▶ **STORED DATA**:
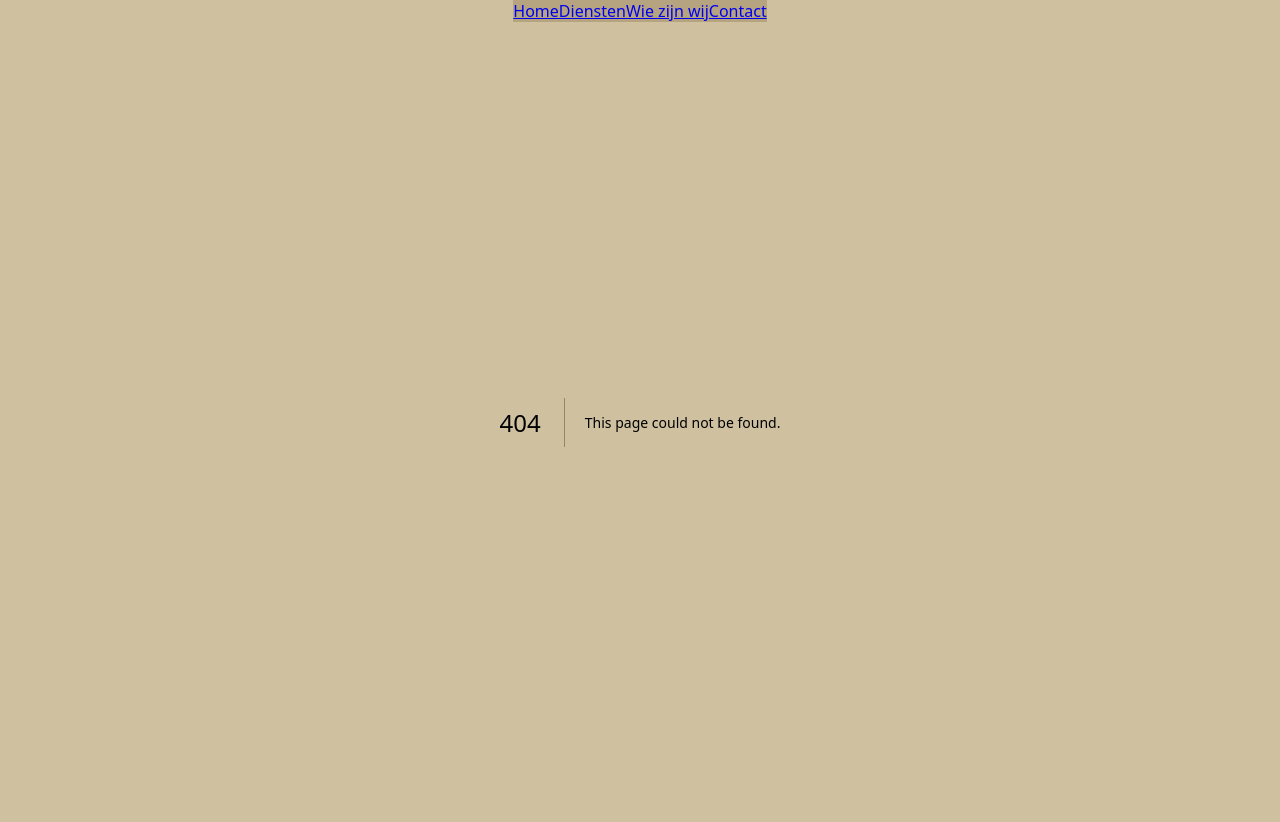
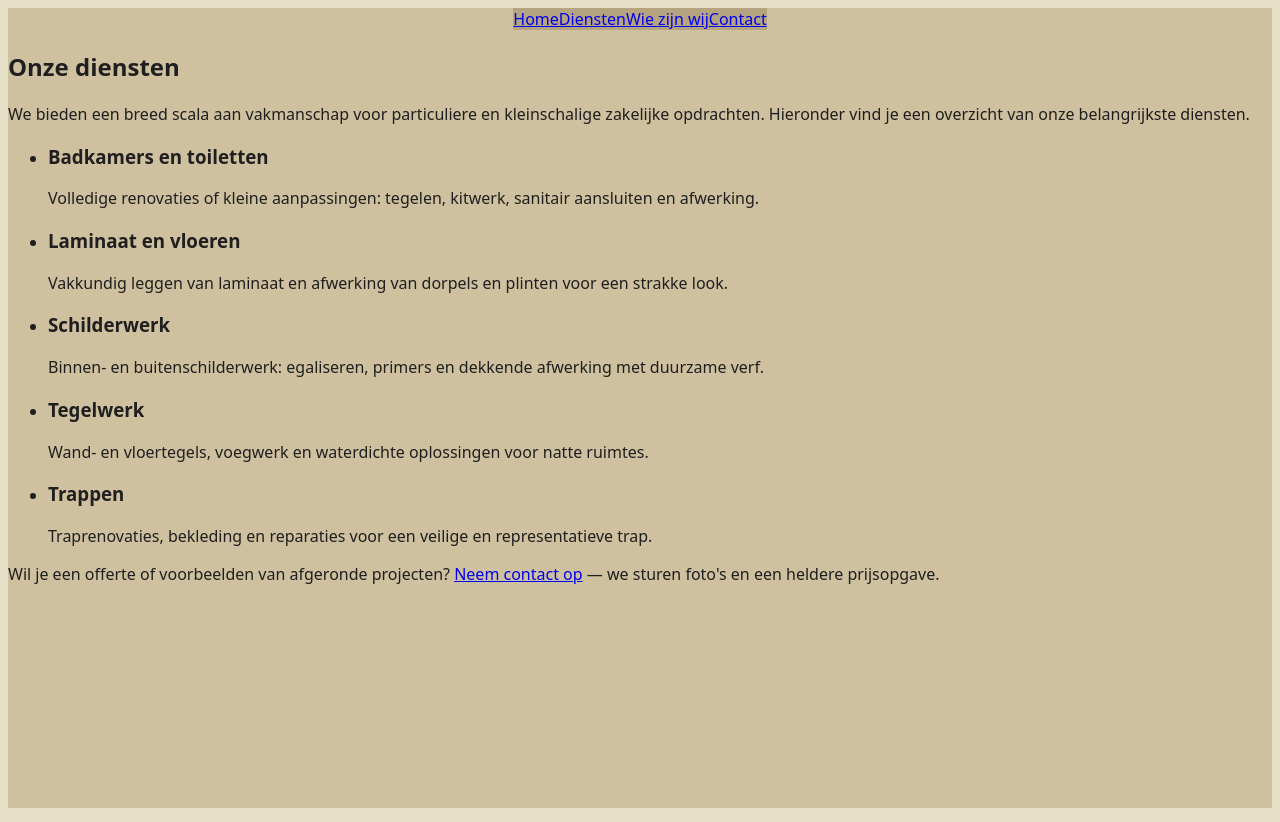
Before and after one commit to gonul1907/sisto1907, a Next.js app: page /diensten in a window 1280 px wide. Before the commit this address had no page. Built offline with nearby package versions, Linux system fonts and the light colour scheme.

Commit message:
Add pages: Diensten, Wie zijn wij, Contact

```diff
--- /dev/null
+++ b/src/app/contact/page.tsx
@@ -0,0 +1,31 @@
+export const metadata = {
+  title: 'Contact - Sisto Realisatie',
+}
+
+export default function Contact() {
+  return (
+    <div className="w-full">
+      <h2 className="text-2xl font-bold mb-4">Contact</h2>
+      <p className="mb-6">Vul het formulier in of bel ons direct voor een afspraak of vrijblijvende offerte.</p>
+
+      <div className="space-y-4 max-w-md">
+        <div>
+          <label className="block text-sm font-medium">Naam</label>
+          <input className="mt-1 block w-full border rounded px-3 py-2" placeholder="Jouw naam" />
+        </div>
+
+        <div>
+          <label className="block text-sm font-medium">E-mail of telefoon</label>
+          <input className="mt-1 block w-full border rounded px-3 py-2" placeholder="E-mail of telefoon" />
+        </div>
+
+        <div>
+          <label className="block text-sm font-medium">Bericht</label>
+          <textarea className="mt-1 block w-full border rounded px-3 py-2" rows={4} placeholder="Wat kunnen we voor je doen?"></textarea>
+        </div>
+
+        <button className="inline-block px-4 py-2 rounded bg-beige-500 text-white">Verstuur</button>
+      </div>
+    </div>
+  )
+}
--- /dev/null
+++ b/src/app/diensten/page.tsx
@@ -0,0 +1,41 @@
+export const metadata = {
+  title: 'Diensten - Sisto Realisatie',
+}
+
+export default function Diensten() {
+  return (
+    <div className="w-full">
+      <h2 className="text-2xl font-bold mb-4">Onze diensten</h2>
+      <p className="mb-6">We bieden een breed scala aan vakmanschap voor particuliere en kleinschalige zakelijke opdrachten. Hieronder vind je een overzicht van onze belangrijkste diensten.</p>
+
+      <ul className="space-y-6">
+        <li className="bg-white p-4 rounded shadow-sm">
+          <h3 className="font-semibold">Badkamers en toiletten</h3>
+          <p className="text-sm">Volledige renovaties of kleine aanpassingen: tegelen, kitwerk, sanitair aansluiten en afwerking.</p>
+        </li>
+
+        <li className="bg-white p-4 rounded shadow-sm">
+          <h3 className="font-semibold">Laminaat en vloeren</h3>
+          <p className="text-sm">Vakkundig leggen van laminaat en afwerking van dorpels en plinten voor een strakke look.</p>
+        </li>
+
+        <li className="bg-white p-4 rounded shadow-sm">
+          <h3 className="font-semibold">Schilderwerk</h3>
+          <p className="text-sm">Binnen- en buitenschilderwerk: egaliseren, primers en dekkende afwerking met duurzame verf.</p>
+        </li>
+
+        <li className="bg-white p-4 rounded shadow-sm">
+          <h3 className="font-semibold">Tegelwerk</h3>
+          <p className="text-sm">Wand- en vloertegels, voegwerk en waterdichte oplossingen voor natte ruimtes.</p>
+        </li>
+
+        <li className="bg-white p-4 rounded shadow-sm">
+          <h3 className="font-semibold">Trappen</h3>
+          <p className="text-sm">Traprenovaties, bekleding en reparaties voor een veilige en representatieve trap.</p>
+        </li>
+      </ul>
+
+      <p className="mt-8">Wil je een offerte of voorbeelden van afgeronde projecten? <a className="text-beige-500 underline" href="/contact">Neem contact op</a> — we sturen foto's en een heldere prijsopgave.</p>
+    </div>
+  )
+}
--- /dev/null
+++ b/src/app/wie-zijn-wij/page.tsx
@@ -0,0 +1,21 @@
+export const metadata = {
+  title: 'Wie zijn wij - Sisto Realisatie',
+}
+
+export default function WieZijnWij() {
+  return (
+    <div className="w-full">
+      <h2 className="text-2xl font-bold mb-4">Wie zijn wij</h2>
+      <p className="mb-6">Sisto Realisatie is een kleinschalig aannemersbedrijf gespecialiseerd in kwaliteitswerk voor particuliere woningen. We geloven in persoonlijk contact, heldere offertes en nette afwerking.</p>
+
+      <h3 className="font-semibold">Onze aanpak</h3>
+      <ul className="list-disc ml-6 mb-6">
+        <li>Persoonlijk advies en duidelijke communicatie;</li>
+        <li>Transparante prijzen zonder verborgen kosten;</li>
+        <li>Schone werkomgeving en oplevering met nazorg;</li>
+      </ul>
+
+      <p>Onze klanten waarderen ons om betrouwbaarheid en vakmanschap. Wil je referenties of foto’s van afgeronde klussen? Vraag ernaar via het contactformulier.</p>
+    </div>
+  )
+}
```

▶ **TASK STATEMENT**: Without altering a word, return all of the records above and leave out their pictures.

▶ **RESULT OF THIS TASK**:
Before and after one commit to gonul1907/sisto1907, a Next.js app: page /diensten in a window 1280 px wide. Before the commit this address had no page. Built offline with nearby package versions, Linux system fonts and the light colour scheme.

Commit message:
Add pages: Diensten, Wie zijn wij, Contact

```diff
--- /dev/null
+++ b/src/app/contact/page.tsx
@@ -0,0 +1,31 @@
+export const metadata = {
+  title: 'Contact - Sisto Realisatie',
+}
+
+export default function Contact() {
+  return (
+    <div className="w-full">
+      <h2 className="text-2xl font-bold mb-4">Contact</h2>
+      <p className="mb-6">Vul het formulier in of bel ons direct voor een afspraak of vrijblijvende offerte.</p>
+
+      <div className="space-y-4 max-w-md">
+        <div>
+          <label className="block text-sm font-medium">Naam</label>
+          <input className="mt-1 block w-full border rounded px-3 py-2" placeholder="Jouw naam" />
+        </div>
+
+        <div>
+          <label className="block text-sm font-medium">E-mail of telefoon</label>
+          <input className="mt-1 block w-full border rounded px-3 py-2" placeholder="E-mail of telefoon" />
+        </div>
+
+        <div>
+          <label className="block text-sm font-medium">Bericht</label>
+          <textarea className="mt-1 block w-full border rounded px-3 py-2" rows={4} placeholder="Wat kunnen we voor je doen?"></textarea>
+        </div>
+
+        <button className="inline-block px-4 py-2 rounded bg-beige-500 text-white">Verstuur</button>
+      </div>
+    </div>
+  )
+}
--- /dev/null
+++ b/src/app/diensten/page.tsx
@@ -0,0 +1,41 @@
+export const metadata = {
+  title: 'Diensten - Sisto Realisatie',
+}
+
+export default function Diensten() {
+  return (
+    <div className="w-full">
+      <h2 className="text-2xl font-bold mb-4">Onze diensten</h2>
+      <p className="mb-6">We bieden een breed scala aan vakmanschap voor particuliere en kleinschalige zakelijke opdrachten. Hieronder vind je een overzicht van onze belangrijkste diensten.</p>
+
+      <ul className="space-y-6">
+        <li className="bg-white p-4 rounded shadow-sm">
+          <h3 className="font-semibold">Badkamers en toiletten</h3>
+          <p className="text-sm">Volledige renovaties of kleine aanpassingen: tegelen, kitwerk, sanitair aansluiten en afwerking.</p>
+        </li>
+
+        <li className="bg-white p-4 rounded shadow-sm">
+          <h3 className="font-semibold">Laminaat en vloeren</h3>
+          <p className="text-sm">Vakkundig leggen van laminaat en afwerking van dorpels en plinten voor een strakke look.</p>
+        </li>
+
+        <li className="bg-white p-4 rounded shadow-sm">
+          <h3 className="font-semibold">Schilderwerk</h3>
+          <p className="text-sm">Binnen- en buitenschilderwerk: egaliseren, primers en dekkende afwerking met duurzame verf.</p>
+        </li>
+
+        <li className="bg-white p-4 rounded shadow-sm">
+          <h3 className="font-semibold">Tegelwerk</h3>
+          <p className="text-sm">Wand- en vloertegels, voegwerk en waterdichte oplossingen voor natte ruimtes.</p>
+        </li>
+
+        <li className="bg-white p-4 rounded shadow-sm">
+          <h3 className="font-semibold">Trappen</h3>
+          <p className="text-sm">Traprenovaties, bekleding en reparaties voor een veilige en representatieve trap.</p>
+        </li>
+      </ul>
+
+      <p className="mt-8">Wil je een offerte of voorbeelden van afgeronde projecten? <a className="text-beige-500 underline" href="/contact">Neem contact op</a> — we sturen foto's en een heldere prijsopgave.</p>
+    </div>
+  )
+}
--- /dev/null
+++ b/src/app/wie-zijn-wij/page.tsx
@@ -0,0 +1,21 @@
+export const metadata = {
+  title: 'Wie zijn wij - Sisto Realisatie',
+}
+
+export default function WieZijnWij() {
+  return (
+    <div className="w-full">
+      <h2 className="text-2xl font-bold mb-4">Wie zijn wij</h2>
+      <p className="mb-6">Sisto Realisatie is een kleinschalig aannemersbedrijf gespecialiseerd in kwaliteitswerk voor particuliere woningen. We geloven in persoonlijk contact, heldere offertes en nette afwerking.</p>
+
+      <h3 className="font-semibold">Onze aanpak</h3>
+      <ul className="list-disc ml-6 mb-6">
+        <li>Persoonlijk advies en duidelijke communicatie;</li>
+        <li>Transparante prijzen zonder verborgen kosten;</li>
+        <li>Schone werkomgeving en oplevering met nazorg;</li>
+      </ul>
+
+      <p>Onze klanten waarderen ons om betrouwbaarheid en vakmanschap. Wil je referenties of foto’s van afgeronde klussen? Vraag ernaar via het contactformulier.</p>
+    </div>
+  )
+}
```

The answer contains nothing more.